A missing link in the countrywide fight against the rise of heroin abuse is intelligence sharing between law enforcement and public health officials, according to Northeastern University drug policy expert Leo Beletsky.

To close that link, the White House on Monday announced a new program that will pair those two entities in order to get a better—and faster—handle on the crisis. This is part of a broader shift in focus that emphasizes treatment rather than incarceration.

“The first step to facing any problem is understanding the scope, and that is what the effort announced today helps to tackle,” said Beletsky, an associate professor who holds joint appointments in the School of Law and Bouvé College of Health Sciences. “It is really focused on getting accurate information in place, which is absolutely necessary.”

Leo Beletsky

Assistant professor Leo Beletsky. Photo by Brooks Canaday/for Northeastern University

Beletsky was the lead author on a paper published last month that examined opportunities to curb 0pioid overdose among individuals newly released from prison.

White House responds

Under the program, a public health coordinator and public safety coordinator will be hired in 15 states—including all six New England states—where addiction is a particularly big problem, to determine where heroin use is most prevalent, where it is coming from, and to track especially dangerous trends.
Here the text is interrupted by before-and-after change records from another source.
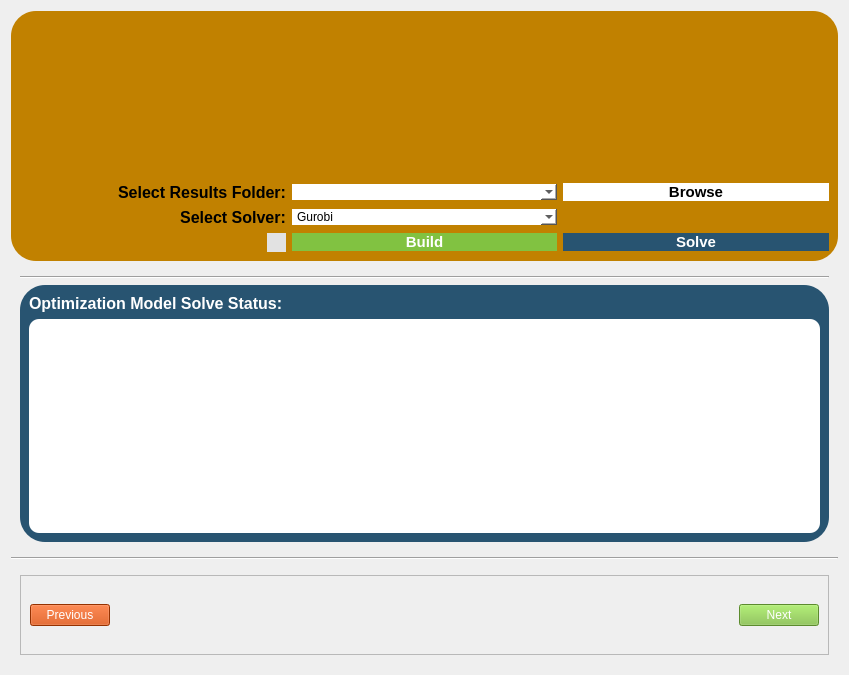
Old version of the form quest_planning/gui/build_run_page/ui/build_run.ui in the repository sandialabs/quest_planning.
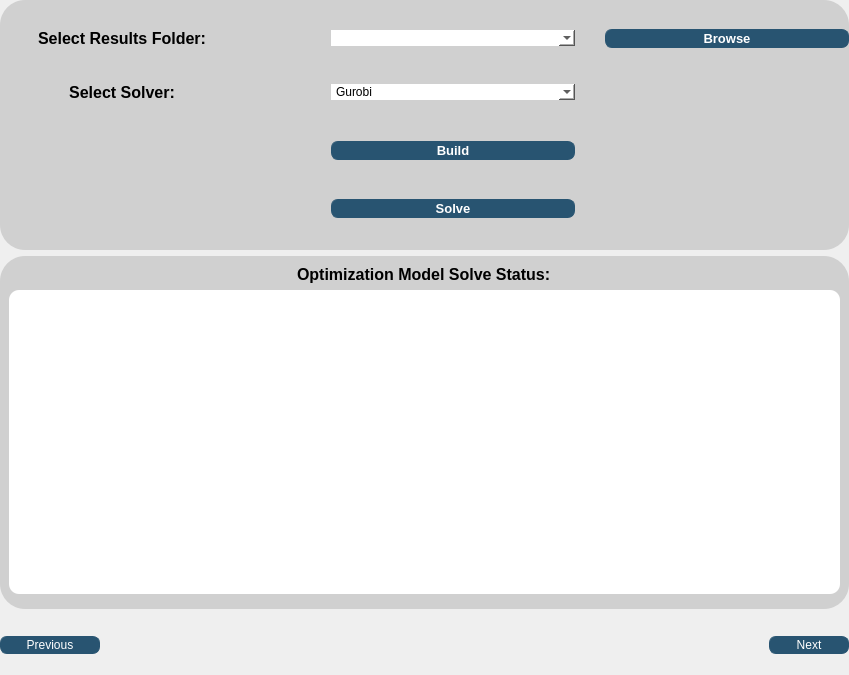
New version of the form. Icons and pictures are not drawn.

```diff
--- a/quest_planning/gui/build_run_page/ui/build_run.ui
+++ b/quest_planning/gui/build_run_page/ui/build_run.ui
@@ -20,6 +20,18 @@
    <string>Form</string>
   </property>
   <layout class="QVBoxLayout" name="verticalLayout">
+   <property name="leftMargin">
+    <number>0</number>
+   </property>
+   <property name="topMargin">
+    <number>0</number>
+   </property>
+   <property name="rightMargin">
+    <number>0</number>
+   </property>
+   <property name="bottomMargin">
+    <number>0</number>
+   </property>
    <item>
     <widget class="QFrame" name="frame">
      <property name="frameShape">
@@ -28,7 +40,7 @@
      <property name="frameShadow">
       <enum>QFrame::Raised</enum>
      </property>
-     <layout class="QGridLayout" name="gridLayout_3">
+     <layout class="QGridLayout" name="gridLayout_3" rowstretch="0,0">
       <property name="leftMargin">
        <number>0</number>
       </property>
@@ -41,233 +53,53 @@
       <property name="bottomMargin">
        <number>0</number>
       </property>
-      <item row="0" column="0">
-       <widget class="QFrame" name="frame_5">
-        <property name="sizePolicy">
-         <sizepolicy hsizetype="Expanding" vsizetype="Expanding">
-          <horstretch>0</horstretch>
-          <verstretch>0</verstretch>
-         </sizepolicy>
-        </property>
-        <property name="minimumSize">
-         <size>
-          <width>0</width>
-          <height>250</height>
-         </size>
-        </property>
-        <property name="maximumSize">
-         <size>
-          <width>16777215</width>
-          <height>250</height>
-         </size>
-        </property>
-        <property name="styleSheet">
-         <string notr="true">background-color: rgb(40, 84, 113);
-border-radius: 25;
-background-color: rgb(193, 129, 0);</string>
-        </property>
-        <property name="frameShape">
-         <enum>QFrame::NoFrame</enum>
-        </property>
-        <property name="frameShadow">
-         <enum>QFrame::Raised</enum>
-        </property>
-        <layout class="QGridLayout" name="gridLayout">
-         <item row="3" column="1">
-          <widget class="QComboBox" name="solver_select_box">
-           <property name="styleSheet">
-            <string notr="true">background-color: rgb(255, 255, 255);</string>
-           </property>
-           <item>
-            <property name="text">
-             <string>Gurobi</string>
-            </property>
-           </item>
-           <item>
-            <property name="text">
-             <string>GLPK</string>
-            </property>
-           </item>
-           <item>
-            <property name="text">
-             <string>Clp</string>
-            </property>
-           </item>
-           <item>
-            <property name="text">
-             <string>HiGHs</string>
-            </property>
-           </item>
-           <item>
-            <property name="text">
-             <string>Other (Upcoming)</string>
-            </property>
-           </item>
-          </widget>
-         </item>
-         <item row="4" column="2">
-          <widget class="QPushButton" name="run_button">
-           <property name="sizePolicy">
-            <sizepolicy hsizetype="Preferred" vsizetype="Fixed">
-             <horstretch>0</horstretch>
-             <verstretch>0</verstretch>
-            </sizepolicy>
-           </property>
-           <property name="font">
-            <font>
-             <pointsize>11</pointsize>
-             <bold>true</bold>
-            </font>
-           </property>
-           <property name="styleSheet">
-            <string notr="true">background-color: rgb(40, 84, 113);
-color: rgb(255, 255, 255);</string>
-           </property>
-           <property name="text">
-            <string>Solve</string>
-           </property>
-          </widget>
-         </item>
-         <item row="2" column="2">
-          <widget class="QPushButton" name="browse_folder_button">
-           <property name="font">
-            <font>
-             <pointsize>11</pointsize>
-             <bold>true</bold>
-            </font>
-           </property>
-           <property name="styleSheet">
-            <string notr="true">background-color: rgb(255, 255, 255);</string>
-           </property>
-           <property name="text">
-            <string>Browse</string>
-           </property>
-          </widget>
-         </item>
-         <item row="4" column="1">
-          <widget class="QPushButton" name="build_button">
-           <property name="sizePolicy">
-            <sizepolicy hsizetype="Preferred" vsizetype="Fixed">
-             <horstretch>0</horstretch>
-             <verstretch>0</verstretch>
-            </sizepolicy>
-           </property>
-           <property name="font">
-            <font>
-             <pointsize>11</pointsize>
-             <bold>true</bold>
-            </font>
-           </property>
-           <property name="styleSheet">
-            <string notr="true">background-color: rgb(129, 194, 65);
-color: rgb(255, 255, 255);</string>
-           </property>
-           <property name="text">
-            <string>Build</string>
-           </property>
-          </widget>
-         </item>
-         <item row="2" column="1">
-          <widget class="QComboBox" name="results_file_box">
-           <property name="styleSheet">
-            <string notr="true">background-color: rgb(255, 255, 255);</string>
-           </property>
-          </widget>
-         </item>
-         <item row="1" column="0" colspan="3">
-          <widget class="QWidget" name="widget" native="true">
-           <property name="maximumSize">
-            <size>
-             <width>16777215</width>
-             <height>250</height>
-            </size>
-           </property>
-           <property name="styleSheet">
-            <string notr="true">image: url(:/pics/images/pics/custom_QP_logo.png);</string>
-           </property>
-           <layout class="QGridLayout" name="gridLayout_2"/>
-          </widget>
-         </item>
-         <item row="3" column="0" alignment="Qt::AlignRight">
-          <widget class="QLabel" name="label_5">
-           <property name="font">
-            <font>
-             <family>Segoe UI</family>
-             <pointsize>12</pointsize>
-             <italic>false</italic>
-             <bold>true</bold>
-            </font>
-           </property>
-           <property name="styleSheet">
-            <string notr="true">color: rgb(0, 0, 0);
-font: 700 12pt &quot;Segoe UI&quot;;</string>
-           </property>
-           <property name="text">
-            <string>Select Solver:</string>
-           </property>
-           <property name="alignment">
-            <set>Qt::AlignCenter</set>
-           </property>
-          </widget>
-         </item>
-         <item row="4" column="0" alignment="Qt::AlignRight">
-          <widget class="QToolButton" name="build_run_help_button">
-           <property name="toolTipDuration">
-            <number>3</number>
-           </property>
-           <property name="styleSheet">
-            <string notr="true">QToolButton{
-image: url(:/icon/images/icons/info_help1.png);
-	background-color: rgb(226, 226, 226);
-}</string>
-           </property>
-           <property name="text">
-            <string/>
-           </property>
-          </widget>
-         </item>
-         <item row="2" column="0" alignment="Qt::AlignRight">
-          <widget class="QLabel" name="label">
-           <property name="font">
-            <font>
-             <family>Segoe UI</family>
-             <pointsize>12</pointsize>
-             <italic>false</italic>
-             <bold>true</bold>
-            </font>
-           </property>
-           <property name="styleSheet">
-            <string notr="true"/>
-           </property>
-           <property name="text">
-            <string>Select Results Folder:</string>
-           </property>
-           <property name="alignment">
-            <set>Qt::AlignCenter</set>
-           </property>
-          </widget>
-         </item>
-        </layout>
-       </widget>
-      </item>
       <item row="1" column="0">
        <widget class="QWidget" name="widget_2" native="true">
         <layout class="QGridLayout" name="gridLayout_4">
-         <item row="1" column="0">
+         <property name="leftMargin">
+          <number>0</number>
+         </property>
+         <property name="topMargin">
+          <number>0</number>
+         </property>
+         <property name="rightMargin">
+          <number>0</number>
+         </property>
+         <property name="bottomMargin">
+          <number>0</number>
+         </property>
+         <item row="0" column="0">
           <widget class="QFrame" name="model_status_frame">
            <property name="styleSheet">
-            <string notr="true">background-color: rgb(40, 84, 113);
-color: rgb(255, 255, 255);
-border-radius:25</string>
+            <string notr="true">
+	background-color: rgb(208, 208, 208);
+	border-radius: 25px;
+
+	color: black;
+
+
+</string>
            </property>
            <property name="frameShape">
-            <enum>QFrame::StyledPanel</enum>
+            <enum>QFrame::NoFrame</enum>
            </property>
            <property name="frameShadow">
             <enum>QFrame::Raised</enum>
            </property>
            <layout class="QGridLayout" name="gridLayout_5">
-            <item row="0" column="0">
+            <property name="leftMargin">
+             <number>9</number>
+            </property>
+            <property name="topMargin">
+             <number>9</number>
+            </property>
+            <property name="rightMargin">
+             <number>9</number>
+            </property>
+            <property name="bottomMargin">
+             <number>15</number>
+            </property>
+            <item row="0" column="0" alignment="Qt::AlignHCenter">
              <widget class="QLabel" name="label_3">
               <property name="font">
                <font>
@@ -295,10 +127,285 @@
            </layout>
           </widget>
          </item>
-         <item row="0" column="0">
-          <widget class="Line" name="line_top">
-           <property name="orientation">
-            <enum>Qt::Horizontal</enum>
+        </layout>
+       </widget>
+      </item>
+      <item row="0" column="0">
+       <widget class="QFrame" name="frame_5">
+        <property name="sizePolicy">
+         <sizepolicy hsizetype="Expanding" vsizetype="Expanding">
+          <horstretch>0</horstretch>
+          <verstretch>0</verstretch>
+         </sizepolicy>
+        </property>
+        <property name="minimumSize">
+         <size>
+          <width>0</width>
+          <height>250</height>
+         </size>
+        </property>
+        <property name="maximumSize">
+         <size>
+          <width>16777215</width>
+          <height>250</height>
+         </size>
+        </property>
+        <property name="styleSheet">
+         <string notr="true">
+	background-color: rgb(208, 208, 208);
+	border-radius: 25px;
+
+	color: black;
+
+
+</string>
+        </property>
+        <property name="frameShape">
+         <enum>QFrame::NoFrame</enum>
+        </property>
+        <property name="frameShadow">
+         <enum>QFrame::Raised</enum>
+        </property>
+        <layout class="QGridLayout" name="gridLayout" rowstretch="0,0,0,0,0,0,0,0,0,0">
+         <property name="leftMargin">
+          <number>0</number>
+         </property>
+         <property name="topMargin">
+          <number>0</number>
+         </property>
+         <property name="rightMargin">
+          <number>0</number>
+         </property>
+         <property name="bottomMargin">
+          <number>0</number>
+         </property>
+         <property name="horizontalSpacing">
+          <number>30</number>
+         </property>
+         <item row="5" column="4">
+          <widget class="QPushButton" name="run_button">
+           <property name="sizePolicy">
+            <sizepolicy hsizetype="Preferred" vsizetype="Fixed">
+             <horstretch>0</horstretch>
+             <verstretch>0</verstretch>
+            </sizepolicy>
+           </property>
+           <property name="font">
+            <font>
+             <family>Segoe UI</family>
+             <pointsize>10</pointsize>
+             <italic>false</italic>
+             <bold>true</bold>
+            </font>
+           </property>
+           <property name="styleSheet">
+            <string notr="true">QPushButton {
+        border: 1px solid rgb(40, 84, 113);
+        border-radius: 7px;
+        background-color: rgb(40, 84, 113);
+        color: white;
+		 font: 700 10pt &quot;Segoe UI&quot;;
+        padding: 1px;
+    }
+QPushButton:hover {
+        background-color: rgb(60, 120, 150);
+    }
+QPushButton:pressed {
+        background-color: rgb(20, 60, 80);
+    }</string>
+           </property>
+           <property name="text">
+            <string>Solve</string>
+           </property>
+           <property name="flat">
+            <bool>true</bool>
+           </property>
+          </widget>
+         </item>
+         <item row="2" column="2">
+          <widget class="QLabel" name="label_5">
+           <property name="font">
+            <font>
+             <family>Segoe UI</family>
+             <pointsize>12</pointsize>
+             <italic>false</italic>
+             <bold>true</bold>
+            </font>
+           </property>
+           <property name="styleSheet">
+            <string notr="true">color: rgb(0, 0, 0);
+font: 700 12pt &quot;Segoe UI&quot;;</string>
+           </property>
+           <property name="text">
+            <string>Select Solver:</string>
+           </property>
+           <property name="alignment">
+            <set>Qt::AlignCenter</set>
+           </property>
+          </widget>
+         </item>
+         <item row="1" column="2">
+          <widget class="QLabel" name="label">
+           <property name="font">
+            <font>
+             <family>Segoe UI</family>
+             <pointsize>12</pointsize>
+             <italic>false</italic>
+             <bold>true</bold>
+            </font>
+           </property>
+           <property name="styleSheet">
+            <string notr="true"/>
+           </property>
+           <property name="text">
+            <string>Select Results Folder:</string>
+           </property>
+           <property name="alignment">
+            <set>Qt::AlignCenter</set>
+           </property>
+          </widget>
+         </item>
+         <item row="3" column="3">
+          <widget class="QToolButton" name="build_run_help_button">
+           <property name="toolTipDuration">
+            <number>3</number>
+           </property>
+           <property name="styleSheet">
+            <string notr="true">
+    QToolButton:hover {
+        background-color: rgb(230, 230, 230);
+		border-radius:5px;
+    }
+    QToolButton:pressed {
+        background-color: rgb(180, 180, 180);		
+		 border-radius:5px;
+    }</string>
+           </property>
+           <property name="text">
+            <string/>
+           </property>
+           <property name="icon">
+            <iconset resource="../../../resources.qrc">
+             <normaloff>:/icon/images/icons/ainfo_24dp_5F6368_FILL0_wght200_GRAD0_opsz24.png</normaloff>:/icon/images/icons/ainfo_24dp_5F6368_FILL0_wght200_GRAD0_opsz24.png</iconset>
+           </property>
+           <property name="iconSize">
+            <size>
+             <width>24</width>
+             <height>24</height>
+            </size>
+           </property>
+          </widget>
+         </item>
+         <item row="2" column="4">
+          <widget class="QComboBox" name="solver_select_box">
+           <property name="styleSheet">
+            <string notr="true">background-color: rgb(255, 255, 255);</string>
+           </property>
+           <item>
+            <property name="text">
+             <string>Gurobi</string>
+            </property>
+           </item>
+           <item>
+            <property name="text">
+             <string>GLPK</string>
+            </property>
+           </item>
+           <item>
+            <property name="text">
+             <string>Clp</string>
+            </property>
+           </item>
+           <item>
+            <property name="text">
+             <string>HiGHs</string>
+            </property>
+           </item>
+           <item>
+            <property name="text">
+             <string>Other (Upcoming)</string>
+            </property>
+           </item>
+          </widget>
+         </item>
+         <item row="1" column="4">
+          <widget class="QComboBox" name="results_file_box">
+           <property name="styleSheet">
+            <string notr="true">background-color: rgb(255, 255, 255);</string>
+           </property>
+          </widget>
+         </item>
+         <item row="1" column="5">
+          <widget class="QPushButton" name="browse_folder_button">
+           <property name="font">
+            <font>
+             <family>Segoe UI</family>
+             <pointsize>10</pointsize>
+             <italic>false</italic>
+             <bold>true</bold>
+            </font>
+           </property>
+           <property name="styleSheet">
+            <string notr="true">QPushButton {
+        border: 1px solid rgb(40, 84, 113);
+        border-radius: 7px;
+        background-color: rgb(40, 84, 113);
+        color: white;
+		 font: 700 10pt &quot;Segoe UI&quot;;
+        padding: 1px;
+    }
+QPushButton:hover {
+        background-color: rgb(60, 120, 150);
+    }
+QPushButton:pressed {
+        background-color: rgb(20, 60, 80);
+    }</string>
+           </property>
+           <property name="text">
+            <string>Browse</string>
+           </property>
+           <property name="flat">
+            <bool>true</bool>
+           </property>
+          </widget>
+         </item>
+         <item row="3" column="4">
+          <widget class="QPushButton" name="build_button">
+           <property name="sizePolicy">
+            <sizepolicy hsizetype="Preferred" vsizetype="Fixed">
+             <horstretch>0</horstretch>
+             <verstretch>0</verstretch>
+            </sizepolicy>
+           </property>
+           <property name="font">
+            <font>
+             <family>Segoe UI</family>
+             <pointsize>10</pointsize>
+             <italic>false</italic>
+             <bold>true</bold>
+            </font>
+           </property>
+           <property name="styleSheet">
+            <string notr="true">QPushButton {
+        border: 1px solid rgb(40, 84, 113);
+        border-radius: 7px;
+        background-color: rgb(40, 84, 113);
+        color: white;
+		 font: 700 10pt &quot;Segoe UI&quot;;
+        padding: 1px;
+    }
+QPushButton:hover {
+        background-color: rgb(60, 120, 150);
+    }
+QPushButton:pressed {
+        background-color: rgb(20, 60, 80);
+    }</string>
+           </property>
+           <property name="text">
+            <string>Build</string>
+           </property>
+           <property name="flat">
+            <bool>true</bool>
            </property>
           </widget>
          </item>
@@ -308,19 +415,6 @@
      </layout>
     </widget>
    </item>
-   <item>
-    <widget class="Line" name="line">
-     <property name="sizePolicy">
-      <sizepolicy hsizetype="Preferred" vsizetype="Preferred">
-       <horstretch>0</horstretch>
-       <verstretch>0</verstretch>
-      </sizepolicy>
-     </property>
-     <property name="orientation">
-      <enum>Qt::Horizontal</enum>
-     </property>
-    </widget>
-   </item>
    <item>
     <widget class="QFrame" name="frame_4">
      <property name="sizePolicy">
@@ -336,41 +430,72 @@
       <enum>QFrame::Raised</enum>
      </property>
      <layout class="QHBoxLayout" name="horizontalLayout">
+      <property name="leftMargin">
+       <number>0</number>
+      </property>
+      <property name="topMargin">
+       <number>0</number>
+      </property>
+      <property name="rightMargin">
+       <number>0</number>
+      </property>
+      <property name="bottomMargin">
+       <number>0</number>
+      </property>
       <item>
        <widget class="QFrame" name="frame_2">
+        <property name="styleSheet">
+         <string notr="true">QPushButton {
+        border: 1px solid rgb(40, 84, 113);
+        border-radius: 7px;
+        background-color: rgb(40, 84, 113);
+        color: white;
+		 font: 700 10pt &quot;Segoe UI&quot;;
+        padding: 1px;
+    }
+QPushButton:hover {
+        background-color: rgb(60, 120, 150);
+    }
+QPushButton:pressed {
+        background-color: rgb(20, 60, 80);
+    }</string>
+        </property>
         <property name="frameShape">
-         <enum>QFrame::StyledPanel</enum>
+         <enum>QFrame::NoFrame</enum>
         </property>
         <property name="frameShadow">
          <enum>QFrame::Raised</enum>
         </property>
         <layout class="QHBoxLayout" name="horizontalLayout_3">
-         <item>
+         <property name="leftMargin">
+          <number>0</number>
+         </property>
+         <property name="topMargin">
+          <number>0</number>
+         </property>
+         <property name="rightMargin">
+          <number>0</number>
+         </property>
+         <property name="bottomMargin">
+          <number>0</number>
+         </property>
+         <item alignment="Qt::AlignLeft">
           <widget class="QPushButton" name="previous_button">
+           <property name="minimumSize">
+            <size>
+             <width>100</width>
+             <height>0</height>
+            </size>
+           </property>
            <property name="styleSheet">
-            <string notr="true">background-color: rgb(208, 69, 0);
-font: 700 12pt &quot;Segoe UI&quot;;
-color: rgb(255, 255, 255);</string>
+            <string notr="true"/>
            </property>
            <property name="text">
             <string>Previous</string>
            </property>
           </widget>
          </item>
-         <item>
-          <spacer name="horizontalSpacer_2">
-           <property name="orientation">
-            <enum>Qt::Horizontal</enum>
-           </property>
-           <property name="sizeHint" stdset="0">
-            <size>
-             <width>40</width>
-             <height>20</height>
-            </size>
-           </property>
-          </spacer>
-         </item>
-         <item>
+         <item alignment="Qt::AlignHCenter">
           <widget class="QLabel" name="label_2">
            <property name="minimumSize">
             <size>
@@ -386,32 +511,23 @@
            </property>
           </widget>
          </item>
-         <item>
-          <spacer name="horizontalSpacer">
-           <property name="orientation">
-            <enum>Qt::Horizontal</enum>
-           </property>
-           <property name="sizeHint" stdset="0">
-            <size>
-             <width>40</width>
-             <height>20</height>
-            </size>
-           </property>
-          </spacer>
-         </item>
-         <item>
+         <item alignment="Qt::AlignRight">
           <widget class="QPushButton" name="next_button">
+           <property name="minimumSize">
+            <size>
+             <width>80</width>
+             <height>0</height>
+            </size>
+           </property>
            <property name="styleSheet">
-            <string notr="true">background-color: rgb(129, 194, 65);
-font: 700 12pt &quot;Segoe UI&quot;;
-color: rgb(255, 255, 255);
-
-
-</string>
+            <string notr="true"/>
            </property>
            <property name="text">
             <string>Next</string>
            </property>
+           <property name="flat">
+            <bool>true</bool>
+           </property>
           </widget>
          </item>
         </layout>
```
“This a welcomed development,” Beletsky said. “Traditionally, the two sectors have been collecting information in their own way and often doing it with different metrics. This program is focused on aligning this intelligence, sharing it, and using it to inform timely action.”

Closer to home

The police chief in the coastal town of Gloucester, Massachusetts, in June shifted his department’s response to drug dependence, announcing that anyone who comes to the police station asking for help to battle addiction will get it, rather than face arrest.

“For many years, it has been primarily advocates and academics who have been drumming the drum for  more treatment resources, but once you start having a police chief say ‘There is no place for us to refer people,’ that is a very different channel for the information to be distributed,” Beletsky said.

While he praised Gloucester’s program, he also noted that addressing addiction goes well beyond drug treatment programs. In most cases, there are more complex issues at the root of an addiction, such as mental health problems, untreated pain and other health issues, as well as broader problems like unemployment and lack of access to housing.

“All those issues play a role in why people not only turn to drugs in the first place, but also allow their addiction to take hold of their lives,” Beletsky said. “There is not a quick, one-size-fits-all solution.”

‘This is a real national crisis’

In the past decade deaths related to heroin use have quadrupled, according to the Centers for Disease Control and Prevention. In 2013 alone, more than 8,200 people in the U.S. died of heroin overdoses.

Last week presidential candidate Hillary Clinton held a substance abuse forum in Keene, New Hampshire, stating that stakeholders need to renew their focus on how best to address the problem. Beletsky, for his part, said that he’s surprised more presidential candidates aren’t discussing this topic.

“This is a real national crisis,” Beletsky noted. “I am surprised it hasn’t been made more of an issue already. I can only hope we hear from more presidential candidates on what they would do to address it.”